> Morton hit the nail on the head when he pointed out that from a kernel
> perspective Scientific Computing is more akin to embedded computing than
> it is to heavy server workloads and in a lot of cases HPC doesn't
> benefit from the attention that Big Iron does get.  The solution for
> this would be for the HPC industry to employ more core kernel hackers
> however it would seem they are thin on the ground which is ironic as HPC
> is probably the one industry where Linux has the biggest market share.
> Ashley Pittman.
Hi Ashley,
I think you got it exactly right. Linux is open to anyone who has an
interest in extending the code base to support their special needs. What
we are seeing is that the enterprise corporations have all hired teams of
kernel developers to ensure their needs are being addressed. And the hpc
market needs to do the same, if they want their interests to be addressed
in the kernel as well. It's just that simple. What isn't simple is that
folks often think their needs are more important than the other special
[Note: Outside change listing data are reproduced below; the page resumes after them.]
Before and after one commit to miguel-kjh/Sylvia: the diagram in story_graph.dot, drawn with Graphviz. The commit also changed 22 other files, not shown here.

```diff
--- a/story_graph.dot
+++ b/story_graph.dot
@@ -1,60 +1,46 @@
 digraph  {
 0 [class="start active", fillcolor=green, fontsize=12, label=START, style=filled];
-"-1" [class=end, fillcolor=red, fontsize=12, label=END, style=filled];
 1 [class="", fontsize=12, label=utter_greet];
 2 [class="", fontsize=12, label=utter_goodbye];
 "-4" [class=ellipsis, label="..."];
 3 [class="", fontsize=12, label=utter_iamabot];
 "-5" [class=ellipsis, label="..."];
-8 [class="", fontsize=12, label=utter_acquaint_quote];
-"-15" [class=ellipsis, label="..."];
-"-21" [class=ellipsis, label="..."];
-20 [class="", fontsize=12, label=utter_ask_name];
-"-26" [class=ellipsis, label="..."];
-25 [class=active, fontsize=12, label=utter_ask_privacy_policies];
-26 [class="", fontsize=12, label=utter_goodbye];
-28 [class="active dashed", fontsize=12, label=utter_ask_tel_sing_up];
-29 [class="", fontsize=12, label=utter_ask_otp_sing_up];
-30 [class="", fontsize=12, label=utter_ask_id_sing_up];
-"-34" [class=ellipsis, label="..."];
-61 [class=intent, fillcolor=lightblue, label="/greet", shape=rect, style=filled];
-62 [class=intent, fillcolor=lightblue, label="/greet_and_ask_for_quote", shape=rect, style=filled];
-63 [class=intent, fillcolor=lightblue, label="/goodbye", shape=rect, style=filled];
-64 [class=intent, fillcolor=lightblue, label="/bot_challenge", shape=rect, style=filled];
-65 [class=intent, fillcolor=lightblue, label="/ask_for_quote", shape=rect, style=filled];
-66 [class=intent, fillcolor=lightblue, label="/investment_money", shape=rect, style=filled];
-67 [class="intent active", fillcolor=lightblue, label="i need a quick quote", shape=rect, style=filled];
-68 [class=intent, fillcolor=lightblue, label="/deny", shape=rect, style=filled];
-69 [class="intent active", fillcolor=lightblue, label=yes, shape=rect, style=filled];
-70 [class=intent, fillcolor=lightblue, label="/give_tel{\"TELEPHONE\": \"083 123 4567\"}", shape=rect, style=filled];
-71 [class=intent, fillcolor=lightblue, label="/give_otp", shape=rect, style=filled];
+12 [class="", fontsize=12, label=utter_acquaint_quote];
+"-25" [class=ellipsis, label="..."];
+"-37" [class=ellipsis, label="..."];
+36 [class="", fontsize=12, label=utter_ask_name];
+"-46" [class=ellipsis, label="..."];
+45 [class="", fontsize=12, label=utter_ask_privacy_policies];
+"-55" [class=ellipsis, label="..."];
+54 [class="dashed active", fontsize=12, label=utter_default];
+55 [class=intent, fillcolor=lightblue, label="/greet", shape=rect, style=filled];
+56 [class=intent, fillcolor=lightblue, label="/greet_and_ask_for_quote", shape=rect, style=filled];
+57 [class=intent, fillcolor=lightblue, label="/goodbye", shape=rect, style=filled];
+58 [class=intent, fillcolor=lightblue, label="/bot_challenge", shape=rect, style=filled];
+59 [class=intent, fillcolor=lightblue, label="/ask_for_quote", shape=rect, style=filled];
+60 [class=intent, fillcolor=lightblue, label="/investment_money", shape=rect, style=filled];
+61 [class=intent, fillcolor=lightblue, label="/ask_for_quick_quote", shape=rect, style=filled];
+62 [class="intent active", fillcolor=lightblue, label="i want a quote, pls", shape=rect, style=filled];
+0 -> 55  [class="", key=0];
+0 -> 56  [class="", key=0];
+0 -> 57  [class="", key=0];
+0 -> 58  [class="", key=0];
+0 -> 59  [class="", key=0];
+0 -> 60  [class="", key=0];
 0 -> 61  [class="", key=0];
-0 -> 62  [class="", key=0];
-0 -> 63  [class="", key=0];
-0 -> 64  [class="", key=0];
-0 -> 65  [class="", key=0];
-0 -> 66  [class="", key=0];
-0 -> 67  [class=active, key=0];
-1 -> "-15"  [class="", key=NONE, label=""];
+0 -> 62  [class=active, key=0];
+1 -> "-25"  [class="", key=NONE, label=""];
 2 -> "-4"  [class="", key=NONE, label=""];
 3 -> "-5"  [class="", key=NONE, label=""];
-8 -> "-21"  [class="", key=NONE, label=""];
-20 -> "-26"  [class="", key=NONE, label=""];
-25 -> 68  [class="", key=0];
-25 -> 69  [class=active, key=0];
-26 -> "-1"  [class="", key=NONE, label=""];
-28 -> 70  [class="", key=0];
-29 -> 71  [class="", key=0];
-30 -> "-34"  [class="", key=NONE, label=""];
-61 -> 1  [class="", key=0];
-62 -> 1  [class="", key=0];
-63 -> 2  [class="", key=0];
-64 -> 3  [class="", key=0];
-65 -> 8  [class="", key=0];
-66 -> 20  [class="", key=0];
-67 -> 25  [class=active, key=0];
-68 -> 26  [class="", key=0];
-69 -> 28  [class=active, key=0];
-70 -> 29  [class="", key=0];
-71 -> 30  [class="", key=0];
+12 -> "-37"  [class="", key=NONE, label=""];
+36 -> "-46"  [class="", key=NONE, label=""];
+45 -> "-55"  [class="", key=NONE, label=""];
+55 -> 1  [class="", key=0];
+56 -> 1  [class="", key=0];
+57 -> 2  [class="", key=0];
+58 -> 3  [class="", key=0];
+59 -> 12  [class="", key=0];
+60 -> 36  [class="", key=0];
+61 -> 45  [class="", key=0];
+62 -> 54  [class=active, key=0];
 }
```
interest groups. And since the enterprise corporations are paying all
the key kernel developers like Andrew Morton, these same key kernel
developers are protecting the interest of their employers. And Con Kolivas
is a good example, when you look at it from that perspective. Money talks
in the linux kernel today. How much influence any particular special
interest group has in the kernel today is directly proportional to how
many kernel developers are paid by that particular special interest
group. I totally agree with your assessment.

 Karen Shaeffer
 Neuralscape, Palo Alto, Ca. 94306
 shaeffer at neuralscape.com  http://www.neuralscape.com

More information about the Beowulf mailing list